Downsizing in retirement may not save money
Conventional wisdom is that moving into a smaller home will cost less. But that's not always the case. It pays to crunch the numbers before you make any decisions.
The conventional wisdom says you can save money by downsizing to a smaller home in retirement.
That may not be true, Anne Tergesen writes in The Wall Street Journal. Sometimes downsizing may end up costing more.
"Don't make any broad assumptions that downsizing is going to save your retirement," Jeff Bogue, a certified financial planner in Wells, Maine, told The WSJ. "It may help your finances, but I've seen plenty of people who find that it doesn't pan out as they had thought."
Post continues below
One of the most painful aspects of the real estate bust, for those near retirement, was that a major asset they had hoped to sell – their home – lost considerable value, more than 50% in some of the hardest-hit cities. That means the downsizing calculation may not be nearly as profitable as they had thought.
Most retirees who downsize stay in the same general area. That means that many of their daily expenses stay the same. A retirement community that provides maintenance and recreation facilities may even end up costing more.
One piece of retirement advice has been that to truly downsize you should move to a part of the country where it’s cheaper to live – but making a mistake can be costly.
Joanne Abrahamian moved from New Jersey to Kanab, Utah, in 2008, then decided that the town was too remote and she missed the seasons. But the home that she bought for $295,000 is now worth only $195,000, The WSJ reported.
You may also find that a smaller home doesn’t suit your lifestyle as well as you thought it would. My aunt, who sold her three-bedroom family home and moved into an apartment after her children left home and her husband died, found that her place wasn’t large enough for the entertaining she had more time for in retirement. She ended up buying another three-bedroom home, behind her son’s home, at age 70 and is still there at 86.
A smaller home may also not be practical if your adult children need to move back in or if you need room for visiting children and grandchildren who come from afar and stay overnight.
If you do plan to downsize, do the math and make sure it’s really going to cost less – or that it’s going to give you the lifestyle you want at a cost you can still afford. Consider the cost of moving. Don’t buy in a new city until you have rented there for at least a year. Visiting on vacation doesn’t count.
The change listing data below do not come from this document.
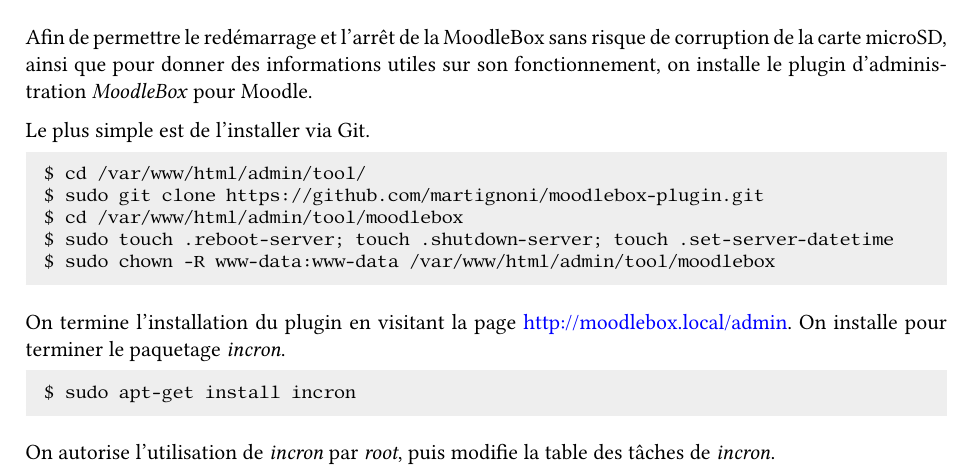
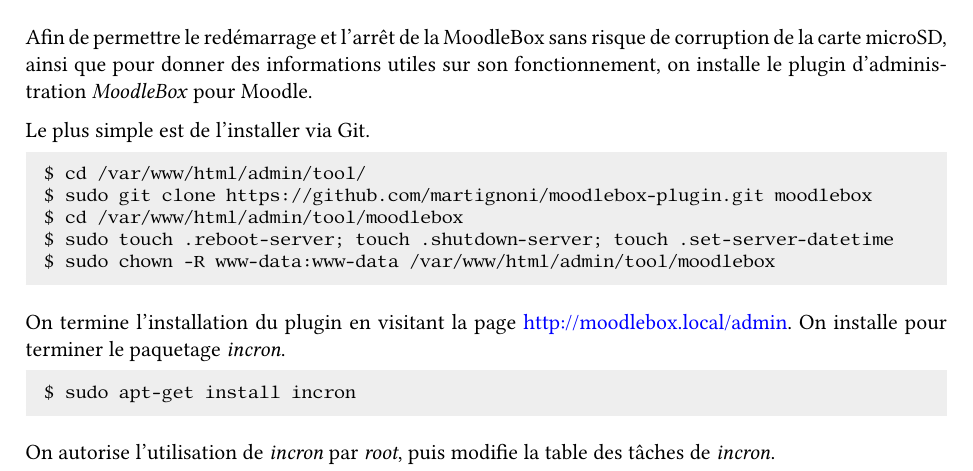
Before and after one commit to moodlebox/moodlebox, a LaTeX document (doc/Moodlebox.tex): part of page 13 of 18, cut so that both start at the same text. The pictures show the PDF file doc/Moodlebox.pdf that the author committed with the source.

Commit message:
Fixed wrong directory name

```diff
--- a/doc/Moodlebox.tex
+++ b/doc/Moodlebox.tex
@@ -620,7 +620,7 @@
 
 \begin{lstlisting}[language=bash]
 $ cd /var/www/html/admin/tool/
-$ sudo git clone https://github.com/martignoni/moodlebox-plugin.git
+$ sudo git clone https://github.com/martignoni/moodlebox-plugin.git moodlebox
 $ cd /var/www/html/admin/tool/moodlebox
 $ sudo touch .reboot-server; touch .shutdown-server; touch .set-server-datetime
 $ sudo chown -R www-data:www-data /var/www/html/admin/tool/moodlebox
```
Also changed, not shown: doc/Moodlebox.pdf, 1 other file.
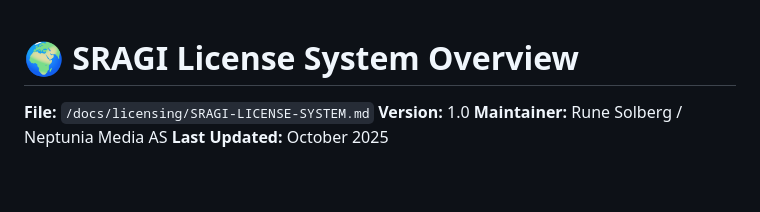
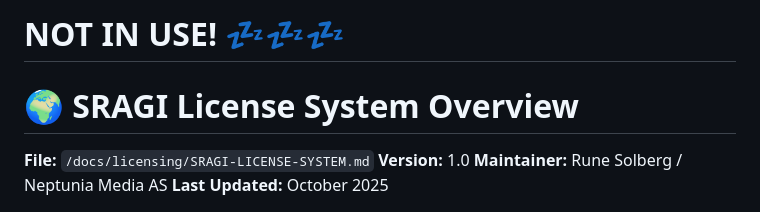
Before and after one commit to Project2040/sragi.org, a Markdown page: archive/SRAGI-LICENSE-SYSTEM.md, the part around the change. Rendered like a GitHub page; blank space fills up the shorter version.

Commit message:
Update and rename docs/licensing/SRAGI-LICENSE-SYSTEM.md to archive/SRAGI-LICENSE-SYSTEM.md
File archived.

Not in use.

It contains usable information for later...

```diff
--- a/docs/licensing/SRAGI-LICENSE-SYSTEM.md
+++ b/archive/SRAGI-LICENSE-SYSTEM.md
@@ -1,3 +1,5 @@
+# NOT IN USE! 💤💤💤
+
 # 🌍 SRAGI License System Overview
 
 **File:** `/docs/licensing/SRAGI-LICENSE-SYSTEM.md`
```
Downsizing in retirement does still deliver a financial boost to some. WSJ reader Shirley Summers wrote:
Oh, please, I could barely get through the article. My husband and I sold our 3,000-square-foot home two years ago by finding someone who could take over the mortgage. We had enjoyed living there, had made lots of improvements but it was too big, too much of a burden for just the two of us to take care of after the children left home. We bought a 1,200-square-foot fixer-upper, totally gutted it and changed the floor plan to include only (horrors) ONE bedroom and ONE bathroom. The kids know where the hotels are in town. Every time I find something of theirs I take it to them. "Here this is yours. Take care of it. :) "I don't regret it one bit. We have more time, and more money to do other things. We also have lots less to clean, no grass (our other house had an acre and a half of lawn to cut and water) and much cheaper utilities.
ALL things considering , The best move would be to find the right place 20 years before you retire.
We have done that in Florida and have a place blocks from the beach ( Less taxes and insurance) and will always have room for our future family and friends. We bought a house with 1500 Sq Ft. and added a big family room , extra room for exercise or whatever and always bought the best in materials and equipment so we never have to move. I retire in 15 months. A plan is so important.
Enjoy life .... It is short and fast RFW
Downsizing for the retirees?
It could be one HUGE mistake--the housing market is unstable--why would anyone want mortgage payments until they are past 80 years old, buying another place?. Most have their homes paid off, unless they have been dipping into their equity to live on--no room, no storage for meaningful things, retirement communities full of much older people.. Stay in your young neighborhood, with who you know---the grandkids cannot sleep overnight, no entertainment ability--and looking at each other on the sofa 24/7!---Claustrophic- Elevators to go outside, parking garages for your car, walking far to get there-No Condo, No Apt.; No retirement community for us!--usually they are very far out from the Urban areas. This article was right on target.
This is just the reality of aging and I am sure none of you want to here the above, but it is the truth.
I retired at age 50 in 2001. First I downsized form apartment to 24 ft RV. Then, from RV to Toyota PU.
I travel seasonally, following the fish bite and the weather. Sometimes enjoying city life, sometimes country quiet. I travel as lite as possible and rent furnished rooms or studio apts. I'm a firm believer in LESS IS MORE in retirement. HAPPY TRAILS!!
we went from 3000 sq.ft. to 900 up to 900 down we put in a new kit. new baths and paint. nice big yard witch we both enjoy,gardening sitting by our water feature and enjoying the water falls.We will be selling some in the future and getting a big rig and go see the good old USA can't wait.
1,600 to 1,800 sq feet is all we need. We still want four bedrooms, bedrooms that are just big enough to fit a queen size bed. My children won't need huge bedrooms to store all their little toys when they come to visit.